Interpretive Summary: Complex conditions like obesity and type 2 diabetes result from a combination of factors that include both genetics and environment. A gene called Transcription factor 7 like 2 (TCF7L2) has been shown to be associated with type 2 diabetes in many populations, but its association with obesity is less consistent. In some cases, associations between genetic variants and health conditions like obesity can be ameliorated by particular dietary conditions, such as adherence to a Mediterranean Dietary pattern. We refer to this result as a gene-diet interaction. In the current study, we investigated the relationships between two well-established TCF7L2 variants and Mediterranean Diet adherence for body weight and waist circumference in 1,120 participants (45-75 years old) of the Boston Puerto Rican Health Study. We found a significant gene by diet interaction between the genetic variants and adherence to a Mediterranean-like diet. Thus, among people with a high MedDiet score (representing high adherence to this dietary pattern), those carrying the high risk genetic variants had similar body weight and waist size compared to people without the high risk genetic variants. Results from this study suggested that adherence to a MedDiet can offset a genetic predisposition towards obesity. The long-term objective of gene-diet interaction studies such as this one is to more effectively prevent obesity through the development of tailored dietary recommendations that are based on the genetic background of the individual.
Technical Abstract: Background: Transcription factor 7 like 2 (TCF7L2) genetic variants that predispose to type 2 diabetes (T2D) show inconsistent associations with anthropometric markers. Interaction between TCF7L2 genotypes and dietary factors may resolve these observations. Objective: We aimed to examine the potential modulation of TCF7L2-rs7903146 and rs12255372 on anthropometric markers by a Mediterranean diet (MedDiet). Methods: Cross-sectional analysis was done in 1,120 participants (45-75y) of the Boston Puerto Rican Health Study. Anthropometric parameters were measured, and polymorphisms were genotyped using standardized protocols.

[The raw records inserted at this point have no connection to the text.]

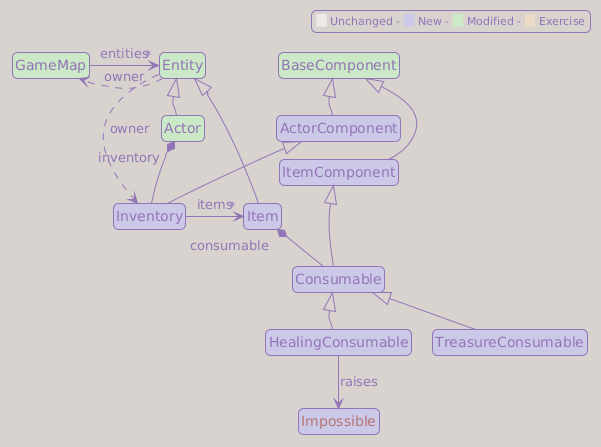
Earlier version of the PlantUML export v3/images/classes/part8a_local_classes.png (Darky-Lucera/roguelike-tutorial-python-tcod). Its source is kept beside it as uml/part8a_local_classes.puml.
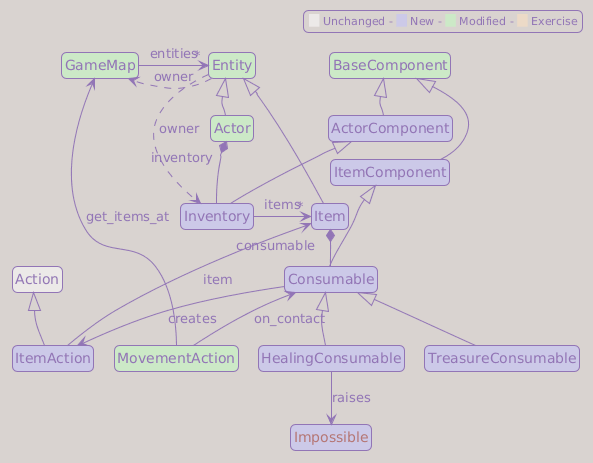
Later version of the same file.

The edit, as a diff of the source:
```diff
@@ -55,6 +55,15 @@
 class "<color:#b57674>Impossible</color>" as game.exceptions.Impossible #ccc9e8 {
 }
 
+class "Action" as game.actions.Action {
+}
+
+class "ItemAction" as game.actions.ItemAction #ccc9e8 {
+}
+
+class "MovementAction" as game.actions.MovementAction #cce9c7 {
+}
+
 
 game.entities.entity.Entity <|-- game.entities.entity.Actor
 game.entities.entity.Entity <|-- game.entities.entity.Item
@@ -75,6 +84,12 @@
 
 game.entities.components.consumable.HealingConsumable --> game.exceptions.Impossible : raises
 
+game.actions.Action <|-- game.actions.ItemAction
+game.actions.ItemAction --> game.entities.entity.Item : item
+game.actions.MovementAction --> game.map.game_map.GameMap : get_items_at
+game.actions.MovementAction --> game.entities.components.consumable.Consumable : on_contact
+game.entities.components.consumable.Consumable --> game.actions.ItemAction : creates
+
 
 game.entities.entity.Entity -[hidden]down- game.entities.entity.Actor
 game.entities.entity.Actor -[hidden]right- game.entities.entity.Item
@@ -86,6 +101,9 @@
 game.entities.components.consumable.Consumable -[hidden]down- game.entities.components.consumable.HealingConsumable
 game.entities.components.consumable.HealingConsumable -[hidden]right- game.entities.components.consumable.TreasureConsumable
 
+game.actions.Action -[hidden]down- game.actions.ItemAction
+game.actions.ItemAction -[hidden]right- game.actions.MovementAction
+
 legend top right
 <size:11><back:#ece9e8>   </back> Unchanged - <back:#ccc9e8>   </back> New - <back:#cce9c7>   </back> Modified - <back:#ecdac7>   </back> Exercise</size>
 endlegend
```
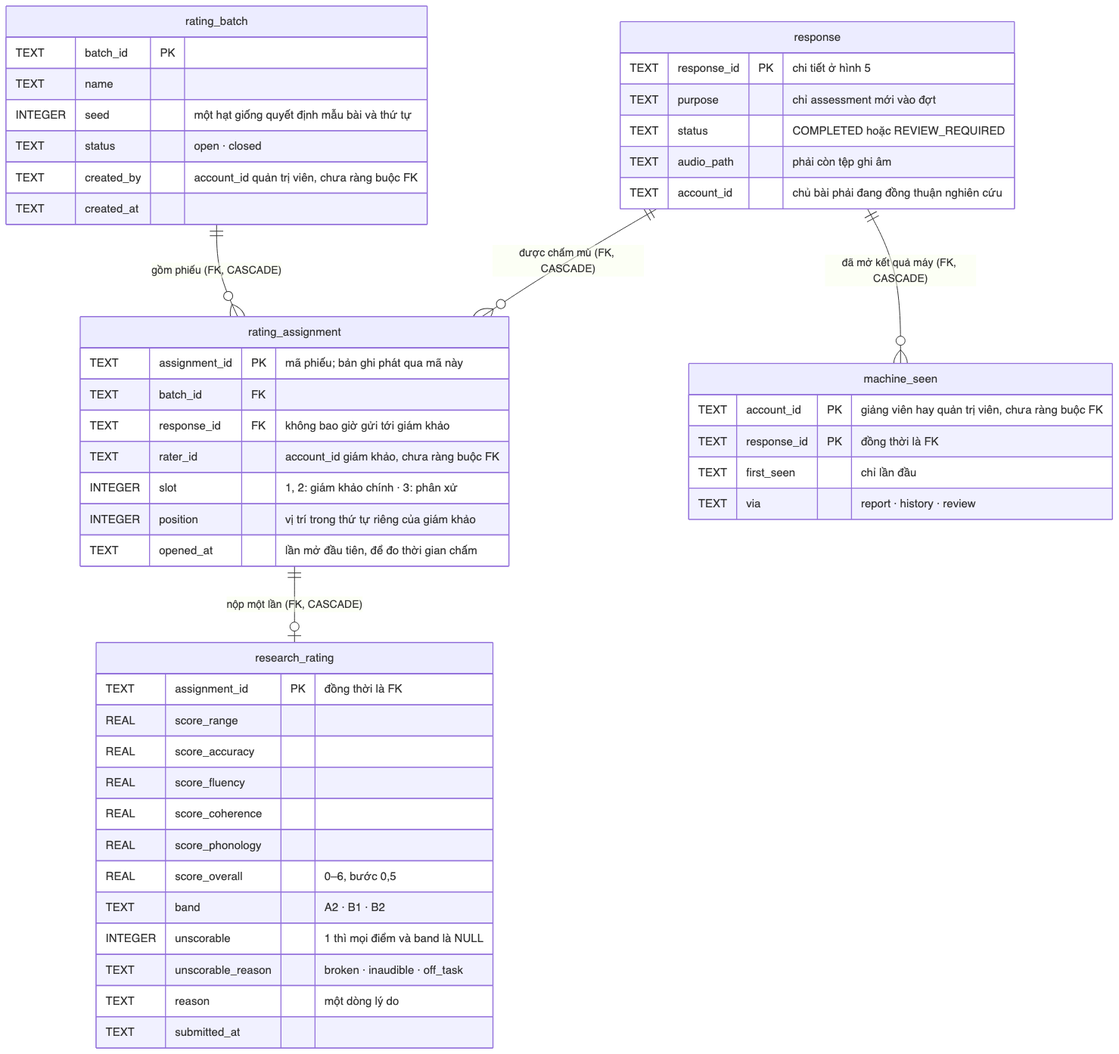
This is docs/sdd/images/05d_erd_rating.png from ThanhSangLouis/ai-assessor-cefr, a Mermaid export, as it was before one commit. Its source is kept beside it as docs/sdd/diagrams/05d_erd_rating.mmd.
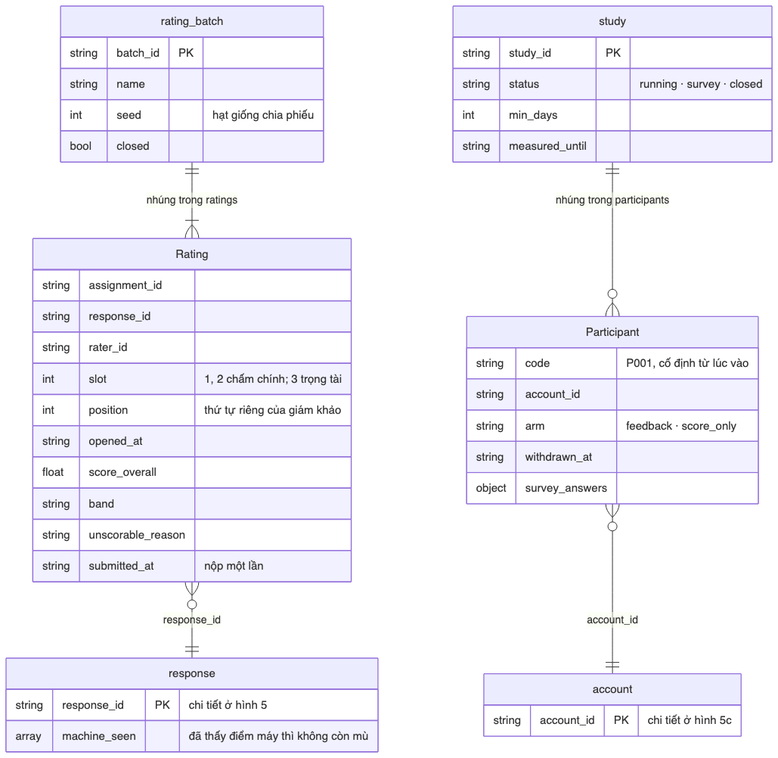
Above is the later version.

What changed in the source:
```diff
@@ -1,54 +1,49 @@
 erDiagram
-    rating_batch ||--o{ rating_assignment : "gồm phiếu (FK, CASCADE)"
-    response ||--o{ rating_assignment : "được chấm mù (FK, CASCADE)"
-    rating_assignment ||--o| research_rating : "nộp một lần (FK, CASCADE)"
-    response ||--o{ machine_seen : "đã mở kết quả máy (FK, CASCADE)"
+    rating_batch ||--|{ Rating : "nhúng trong ratings"
+    Rating }o--|| response : "response_id"
+    study ||--o{ Participant : "nhúng trong participants"
+    Participant }o--|| account : "account_id"
+
+    rating_batch {
+        string batch_id PK
+        string name
+        int seed "hạt giống chia phiếu"
+        bool closed
+    }
+
+    Rating {
+        string assignment_id
+        string response_id
+        string rater_id
+        int slot "1, 2 chấm chính; 3 trọng tài"
+        int position "thứ tự riêng của giám khảo"
+        string opened_at
+        float score_overall
+        string band
+        string unscorable_reason
+        string submitted_at "nộp một lần"
+    }
 
     response {
-        TEXT response_id PK "chi tiết ở hình 5"
-        TEXT purpose "chỉ assessment mới vào đợt"
-        TEXT status "COMPLETED hoặc REVIEW_REQUIRED"
-        TEXT audio_path "phải còn tệp ghi âm"
-        TEXT account_id "chủ bài phải đang đồng thuận nghiên cứu"
+        string response_id PK "chi tiết ở hình 5"
+        array machine_seen "đã thấy điểm máy thì không còn mù"
     }
 
-    rating_batch {
-        TEXT batch_id PK
-        TEXT name
-        INTEGER seed "một hạt giống quyết định mẫu bài và thứ tự"
-        TEXT status "open · closed"
-        TEXT created_by "account_id quản trị viên, chưa ràng buộc FK"
-        TEXT created_at
+    study {
+        string study_id PK
+        string status "running · survey · closed"
+        int min_days
+        string measured_until
     }
 
-    rating_assignment {
-        TEXT assignment_id PK "mã phiếu; bản ghi phát qua mã này"
-        TEXT batch_id FK
-        TEXT response_id FK "không bao giờ gửi tới giám khảo"
-        TEXT rater_id "account_id giám khảo, chưa ràng buộc FK"
-        INTEGER slot "1, 2: giám khảo chính · 3: phân xử"
-        INTEGER position "vị trí trong thứ tự riêng của giám khảo"
-        TEXT opened_at "lần mở đầu tiên, để đo thời gian chấm"
+    Participant {
+        string code "P001, cố định từ lúc vào"
+        string account_id
+        string arm "feedback · score_only"
+        string withdrawn_at
+        object survey_answers
     }
 
-    machine_seen {
-        TEXT account_id PK "giảng viên hay quản trị viên, chưa ràng buộc FK"
-        TEXT response_id PK "đồng thời là FK"
-        TEXT first_seen "chỉ lần đầu"
-        TEXT via "report · history · review"
+    account {
+        string account_id PK "chi tiết ở hình 5c"
     }
-
-    research_rating {
-        TEXT assignment_id PK "đồng thời là FK"
-        REAL score_range
-        REAL score_accuracy
-        REAL score_fluency
-        REAL score_coherence
-        REAL score_phonology
-        REAL score_overall "0–6, bước 0,5"
-        TEXT band "A2 · B1 · B2"
-        INTEGER unscorable "1 thì mọi điểm và band là NULL"
-        TEXT unscorable_reason "broken · inaudible · off_task"
-        TEXT reason "một dòng lý do"
-        TEXT submitted_at
-    }
```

Diet was assessed using a validated food frequency questionnaire. The MedDiet was defined based on adherence to nine food and nutrient components using sex-specific population-based median cutoffs; high adherence was defined as meeting >/=4 components. Haplotypes were tested for association with obesity traits, independently and in interaction with MedDiet. Results: TCF7L2 rs7903146 showed significant interaction with MedDiet influencing BMI, weight, and waist circumference. The T risk-allele carriers (CT+TT) with high MedDiet score had lower weight (77.3 +/- 1.0 vs. 80.9 +/- 1.0 Kg; P=0.013) and waist circumference (99.2 +/- 0.9 vs. 102.2 +/- 0.9 cm; P=0.021), when compared to CC participants. At a low MedDiet score there were no significant differences between genotypes. For TCF7L2-rs12255372, we found significant interactions with MedDiet for weight (P-interaction = 0.034) and BMI (P-interaction = 0.036). The T allele carriers with a higher MedDiet score showed a trend of lower BMI, weight, and waist circumference, but no significant differences when compared to CC participants. We found significant interactions between two risk-carrying haplotypes and MedDiet compared to the common haplotype, with lower BMI (P-interaction = 0.024), weight (P-interaction = 0.019), and waist circumference (P-interaction = 0.042) at high MedDiet score. Conclusions: Puerto Ricans with the TCF7L2-rs7903146 and rs12255372 T2D risk genotypes had better anthropometric profiles when adhering to a MedDiet, suggesting that this diet may offset unfavorable predisposition.